- Data items:
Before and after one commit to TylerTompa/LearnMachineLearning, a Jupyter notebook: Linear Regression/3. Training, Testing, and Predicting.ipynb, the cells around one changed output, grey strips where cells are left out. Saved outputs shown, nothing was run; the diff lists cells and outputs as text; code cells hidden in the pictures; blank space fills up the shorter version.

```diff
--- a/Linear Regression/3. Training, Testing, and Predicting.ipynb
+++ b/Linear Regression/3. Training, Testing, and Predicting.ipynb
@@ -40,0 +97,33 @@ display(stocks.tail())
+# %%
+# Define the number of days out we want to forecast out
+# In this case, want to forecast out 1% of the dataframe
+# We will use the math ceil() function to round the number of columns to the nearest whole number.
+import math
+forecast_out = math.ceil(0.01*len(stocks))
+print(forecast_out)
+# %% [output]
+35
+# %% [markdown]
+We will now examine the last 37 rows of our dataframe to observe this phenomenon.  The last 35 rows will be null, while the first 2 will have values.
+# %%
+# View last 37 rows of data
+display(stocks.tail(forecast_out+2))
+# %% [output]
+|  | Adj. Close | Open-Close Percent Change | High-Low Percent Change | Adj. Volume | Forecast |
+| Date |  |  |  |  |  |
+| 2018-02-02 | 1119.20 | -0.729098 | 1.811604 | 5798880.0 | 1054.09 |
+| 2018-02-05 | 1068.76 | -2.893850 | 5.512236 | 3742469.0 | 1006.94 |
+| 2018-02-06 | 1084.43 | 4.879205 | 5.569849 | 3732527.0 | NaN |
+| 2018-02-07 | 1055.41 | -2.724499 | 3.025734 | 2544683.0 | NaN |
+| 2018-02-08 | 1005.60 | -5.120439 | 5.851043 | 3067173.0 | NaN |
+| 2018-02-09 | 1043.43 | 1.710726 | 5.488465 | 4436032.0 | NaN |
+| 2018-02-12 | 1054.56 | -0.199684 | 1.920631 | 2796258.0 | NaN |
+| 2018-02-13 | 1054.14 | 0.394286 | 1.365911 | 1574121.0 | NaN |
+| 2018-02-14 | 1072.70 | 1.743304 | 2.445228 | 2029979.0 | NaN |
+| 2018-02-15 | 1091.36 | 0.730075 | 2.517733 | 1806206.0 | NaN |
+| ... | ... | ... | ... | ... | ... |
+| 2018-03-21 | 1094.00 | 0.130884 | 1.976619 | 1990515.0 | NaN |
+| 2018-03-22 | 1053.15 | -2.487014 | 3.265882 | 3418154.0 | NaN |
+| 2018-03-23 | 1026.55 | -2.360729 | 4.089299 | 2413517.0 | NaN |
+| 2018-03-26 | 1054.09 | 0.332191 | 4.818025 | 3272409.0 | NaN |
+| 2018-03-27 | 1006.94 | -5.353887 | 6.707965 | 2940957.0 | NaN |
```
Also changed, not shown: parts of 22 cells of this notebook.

- What you need to do:
Please output the complete data exactly.

- Your solution:
Before and after one commit to TylerTompa/LearnMachineLearning, a Jupyter notebook: Linear Regression/3. Training, Testing, and Predicting.ipynb, the cells around one changed output, grey strips where cells are left out. Saved outputs shown, nothing was run; the diff lists cells and outputs as text; code cells hidden in the pictures; blank space fills up the shorter version.

```diff
--- a/Linear Regression/3. Training, Testing, and Predicting.ipynb
+++ b/Linear Regression/3. Training, Testing, and Predicting.ipynb
@@ -40,0 +97,33 @@ display(stocks.tail())
+# %%
+# Define the number of days out we want to forecast out
+# In this case, want to forecast out 1% of the dataframe
+# We will use the math ceil() function to round the number of columns to the nearest whole number.
+import math
+forecast_out = math.ceil(0.01*len(stocks))
+print(forecast_out)
+# %% [output]
+35
+# %% [markdown]
+We will now examine the last 37 rows of our dataframe to observe this phenomenon.  The last 35 rows will be null, while the first 2 will have values.
+# %%
+# View last 37 rows of data
+display(stocks.tail(forecast_out+2))
+# %% [output]
+|  | Adj. Close | Open-Close Percent Change | High-Low Percent Change | Adj. Volume | Forecast |
+| Date |  |  |  |  |  |
+| 2018-02-02 | 1119.20 | -0.729098 | 1.811604 | 5798880.0 | 1054.09 |
+| 2018-02-05 | 1068.76 | -2.893850 | 5.512236 | 3742469.0 | 1006.94 |
+| 2018-02-06 | 1084.43 | 4.879205 | 5.569849 | 3732527.0 | NaN |
+| 2018-02-07 | 1055.41 | -2.724499 | 3.025734 | 2544683.0 | NaN |
+| 2018-02-08 | 1005.60 | -5.120439 | 5.851043 | 3067173.0 | NaN |
+| 2018-02-09 | 1043.43 | 1.710726 | 5.488465 | 4436032.0 | NaN |
+| 2018-02-12 | 1054.56 | -0.199684 | 1.920631 | 2796258.0 | NaN |
+| 2018-02-13 | 1054.14 | 0.394286 | 1.365911 | 1574121.0 | NaN |
+| 2018-02-14 | 1072.70 | 1.743304 | 2.445228 | 2029979.0 | NaN |
+| 2018-02-15 | 1091.36 | 0.730075 | 2.517733 | 1806206.0 | NaN |
+| ... | ... | ... | ... | ... | ... |
+| 2018-03-21 | 1094.00 | 0.130884 | 1.976619 | 1990515.0 | NaN |
+| 2018-03-22 | 1053.15 | -2.487014 | 3.265882 | 3418154.0 | NaN |
+| 2018-03-23 | 1026.55 | -2.360729 | 4.089299 | 2413517.0 | NaN |
+| 2018-03-26 | 1054.09 | 0.332191 | 4.818025 | 3272409.0 | NaN |
+| 2018-03-27 | 1006.94 | -5.353887 | 6.707965 | 2940957.0 | NaN |
```
Also changed, not shown: parts of 22 cells of this notebook.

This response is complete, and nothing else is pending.